# Task to complete
Scan the data that follows and count the lines with the string "styles"; answer with the count alone.

[User interface change data]
"""
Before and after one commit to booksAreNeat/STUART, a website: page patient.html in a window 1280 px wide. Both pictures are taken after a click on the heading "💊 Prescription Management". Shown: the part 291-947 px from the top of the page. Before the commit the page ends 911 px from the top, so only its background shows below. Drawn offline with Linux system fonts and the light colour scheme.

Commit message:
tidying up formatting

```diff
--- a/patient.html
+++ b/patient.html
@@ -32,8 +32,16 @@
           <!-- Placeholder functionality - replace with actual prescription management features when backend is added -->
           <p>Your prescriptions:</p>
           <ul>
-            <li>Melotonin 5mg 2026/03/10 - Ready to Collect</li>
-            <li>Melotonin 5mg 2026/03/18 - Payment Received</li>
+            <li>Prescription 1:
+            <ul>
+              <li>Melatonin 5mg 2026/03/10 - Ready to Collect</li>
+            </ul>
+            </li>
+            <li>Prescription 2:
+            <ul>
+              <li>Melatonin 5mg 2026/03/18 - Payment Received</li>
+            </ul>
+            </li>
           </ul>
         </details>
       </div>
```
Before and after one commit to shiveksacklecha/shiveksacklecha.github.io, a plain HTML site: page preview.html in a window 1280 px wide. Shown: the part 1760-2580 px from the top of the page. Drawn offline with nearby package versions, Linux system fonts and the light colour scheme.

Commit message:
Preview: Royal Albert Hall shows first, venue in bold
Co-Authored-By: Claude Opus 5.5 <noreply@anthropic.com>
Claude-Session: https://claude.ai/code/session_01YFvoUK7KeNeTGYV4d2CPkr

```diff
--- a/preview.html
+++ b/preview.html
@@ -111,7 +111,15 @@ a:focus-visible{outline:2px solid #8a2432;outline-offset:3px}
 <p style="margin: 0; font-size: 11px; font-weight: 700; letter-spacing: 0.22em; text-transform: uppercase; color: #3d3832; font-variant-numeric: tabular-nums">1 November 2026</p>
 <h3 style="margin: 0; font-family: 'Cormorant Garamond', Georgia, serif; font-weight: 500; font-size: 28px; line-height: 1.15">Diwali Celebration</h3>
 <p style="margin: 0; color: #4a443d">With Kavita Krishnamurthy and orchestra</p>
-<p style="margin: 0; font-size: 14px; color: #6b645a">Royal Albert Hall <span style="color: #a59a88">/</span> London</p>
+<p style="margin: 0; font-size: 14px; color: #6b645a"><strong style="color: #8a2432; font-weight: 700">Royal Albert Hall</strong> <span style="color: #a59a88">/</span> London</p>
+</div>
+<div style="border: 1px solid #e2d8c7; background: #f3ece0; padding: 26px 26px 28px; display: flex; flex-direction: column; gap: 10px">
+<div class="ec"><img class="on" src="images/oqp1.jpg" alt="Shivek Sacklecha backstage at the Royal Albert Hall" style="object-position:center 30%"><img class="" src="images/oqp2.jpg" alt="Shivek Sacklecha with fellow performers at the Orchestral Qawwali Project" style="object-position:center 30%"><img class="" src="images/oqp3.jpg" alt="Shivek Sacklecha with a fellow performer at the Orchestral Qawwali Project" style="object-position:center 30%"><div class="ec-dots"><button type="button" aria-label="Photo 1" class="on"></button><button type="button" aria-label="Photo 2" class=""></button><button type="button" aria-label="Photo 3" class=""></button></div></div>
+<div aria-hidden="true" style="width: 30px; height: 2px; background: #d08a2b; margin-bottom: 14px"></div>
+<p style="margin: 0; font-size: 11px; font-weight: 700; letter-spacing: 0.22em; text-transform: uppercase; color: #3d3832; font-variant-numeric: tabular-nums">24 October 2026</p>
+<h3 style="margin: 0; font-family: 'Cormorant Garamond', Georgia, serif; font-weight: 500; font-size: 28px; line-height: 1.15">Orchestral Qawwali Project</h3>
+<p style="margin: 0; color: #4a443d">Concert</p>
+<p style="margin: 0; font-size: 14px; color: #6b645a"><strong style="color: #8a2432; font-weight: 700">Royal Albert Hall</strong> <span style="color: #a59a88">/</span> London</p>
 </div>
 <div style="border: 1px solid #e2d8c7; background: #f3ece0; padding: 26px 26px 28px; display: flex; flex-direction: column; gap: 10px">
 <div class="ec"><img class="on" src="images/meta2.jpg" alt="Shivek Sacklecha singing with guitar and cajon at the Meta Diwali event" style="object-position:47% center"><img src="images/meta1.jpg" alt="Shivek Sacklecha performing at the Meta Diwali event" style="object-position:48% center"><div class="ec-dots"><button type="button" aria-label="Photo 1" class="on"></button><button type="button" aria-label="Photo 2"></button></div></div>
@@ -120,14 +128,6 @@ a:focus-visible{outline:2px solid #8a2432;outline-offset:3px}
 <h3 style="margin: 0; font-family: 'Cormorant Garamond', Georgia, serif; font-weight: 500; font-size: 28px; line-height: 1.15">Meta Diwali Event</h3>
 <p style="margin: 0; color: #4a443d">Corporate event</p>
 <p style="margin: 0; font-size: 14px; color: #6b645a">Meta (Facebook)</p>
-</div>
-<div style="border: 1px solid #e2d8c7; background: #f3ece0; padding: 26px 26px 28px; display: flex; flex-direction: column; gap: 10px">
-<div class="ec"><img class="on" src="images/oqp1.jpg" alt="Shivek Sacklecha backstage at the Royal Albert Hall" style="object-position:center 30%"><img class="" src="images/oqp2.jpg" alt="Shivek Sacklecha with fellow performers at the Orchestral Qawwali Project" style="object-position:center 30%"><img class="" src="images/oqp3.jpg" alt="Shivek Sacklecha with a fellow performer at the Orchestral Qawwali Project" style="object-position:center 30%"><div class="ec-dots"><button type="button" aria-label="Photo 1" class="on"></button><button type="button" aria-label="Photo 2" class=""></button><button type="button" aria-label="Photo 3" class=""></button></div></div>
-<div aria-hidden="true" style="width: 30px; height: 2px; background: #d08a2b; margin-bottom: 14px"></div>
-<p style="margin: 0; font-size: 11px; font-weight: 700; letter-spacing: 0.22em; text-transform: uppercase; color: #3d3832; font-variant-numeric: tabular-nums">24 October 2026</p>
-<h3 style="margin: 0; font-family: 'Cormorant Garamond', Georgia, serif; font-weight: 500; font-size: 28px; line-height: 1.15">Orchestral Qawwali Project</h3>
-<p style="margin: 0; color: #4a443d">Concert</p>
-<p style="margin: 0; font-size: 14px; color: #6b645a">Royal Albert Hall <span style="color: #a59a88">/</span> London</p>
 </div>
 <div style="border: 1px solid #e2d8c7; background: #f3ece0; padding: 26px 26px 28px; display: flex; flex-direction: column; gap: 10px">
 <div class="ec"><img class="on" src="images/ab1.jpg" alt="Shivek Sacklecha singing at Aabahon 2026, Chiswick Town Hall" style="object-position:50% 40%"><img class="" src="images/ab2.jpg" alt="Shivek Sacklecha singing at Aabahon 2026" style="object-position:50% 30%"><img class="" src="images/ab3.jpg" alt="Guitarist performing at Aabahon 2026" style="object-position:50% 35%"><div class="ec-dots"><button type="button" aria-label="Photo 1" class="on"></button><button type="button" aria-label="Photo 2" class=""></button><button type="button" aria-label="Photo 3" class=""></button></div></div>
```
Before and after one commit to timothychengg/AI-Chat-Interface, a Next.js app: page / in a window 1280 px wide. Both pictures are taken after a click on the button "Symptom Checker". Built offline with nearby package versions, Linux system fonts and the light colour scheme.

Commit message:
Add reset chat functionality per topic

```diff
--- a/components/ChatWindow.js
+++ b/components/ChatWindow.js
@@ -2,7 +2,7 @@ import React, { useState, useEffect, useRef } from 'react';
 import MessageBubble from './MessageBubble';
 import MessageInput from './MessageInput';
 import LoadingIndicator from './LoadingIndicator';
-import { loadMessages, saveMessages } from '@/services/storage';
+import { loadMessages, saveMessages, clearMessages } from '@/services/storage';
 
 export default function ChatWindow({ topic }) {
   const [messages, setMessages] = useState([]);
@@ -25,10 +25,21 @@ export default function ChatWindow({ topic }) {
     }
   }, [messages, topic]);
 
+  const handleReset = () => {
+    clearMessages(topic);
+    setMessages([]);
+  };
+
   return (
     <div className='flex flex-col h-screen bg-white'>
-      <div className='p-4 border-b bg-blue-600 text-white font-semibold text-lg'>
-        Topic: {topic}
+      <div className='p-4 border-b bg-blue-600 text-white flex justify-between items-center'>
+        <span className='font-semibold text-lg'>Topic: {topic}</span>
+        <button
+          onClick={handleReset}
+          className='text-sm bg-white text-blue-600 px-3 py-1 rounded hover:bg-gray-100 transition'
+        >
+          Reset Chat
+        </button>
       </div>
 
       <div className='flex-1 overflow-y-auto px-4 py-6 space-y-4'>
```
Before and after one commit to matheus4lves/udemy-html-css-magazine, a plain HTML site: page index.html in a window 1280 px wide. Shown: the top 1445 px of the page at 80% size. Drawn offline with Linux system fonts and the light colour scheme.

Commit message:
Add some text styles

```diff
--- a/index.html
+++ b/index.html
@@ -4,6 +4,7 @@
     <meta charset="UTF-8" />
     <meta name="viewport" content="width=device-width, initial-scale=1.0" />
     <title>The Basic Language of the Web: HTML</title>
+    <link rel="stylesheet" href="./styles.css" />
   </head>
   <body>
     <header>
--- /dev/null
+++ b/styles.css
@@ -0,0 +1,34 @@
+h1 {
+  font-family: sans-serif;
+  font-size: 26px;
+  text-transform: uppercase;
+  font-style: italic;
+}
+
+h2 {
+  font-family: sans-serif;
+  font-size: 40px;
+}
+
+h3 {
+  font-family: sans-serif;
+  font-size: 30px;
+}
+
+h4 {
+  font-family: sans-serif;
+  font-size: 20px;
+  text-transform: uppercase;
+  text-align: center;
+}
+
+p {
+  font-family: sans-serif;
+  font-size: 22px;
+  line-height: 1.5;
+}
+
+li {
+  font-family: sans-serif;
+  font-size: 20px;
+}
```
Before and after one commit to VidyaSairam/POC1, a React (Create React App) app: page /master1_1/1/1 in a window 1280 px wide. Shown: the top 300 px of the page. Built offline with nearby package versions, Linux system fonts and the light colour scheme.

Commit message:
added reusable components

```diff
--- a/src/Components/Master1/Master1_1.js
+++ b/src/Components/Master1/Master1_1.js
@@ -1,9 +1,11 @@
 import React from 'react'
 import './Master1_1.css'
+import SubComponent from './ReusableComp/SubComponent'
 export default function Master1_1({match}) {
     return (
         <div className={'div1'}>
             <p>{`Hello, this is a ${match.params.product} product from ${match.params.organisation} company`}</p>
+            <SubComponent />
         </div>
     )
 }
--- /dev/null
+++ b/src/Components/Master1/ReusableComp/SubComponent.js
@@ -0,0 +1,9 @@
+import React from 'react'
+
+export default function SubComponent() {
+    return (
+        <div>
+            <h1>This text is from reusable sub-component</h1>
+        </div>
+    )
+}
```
"""
# Completed task
3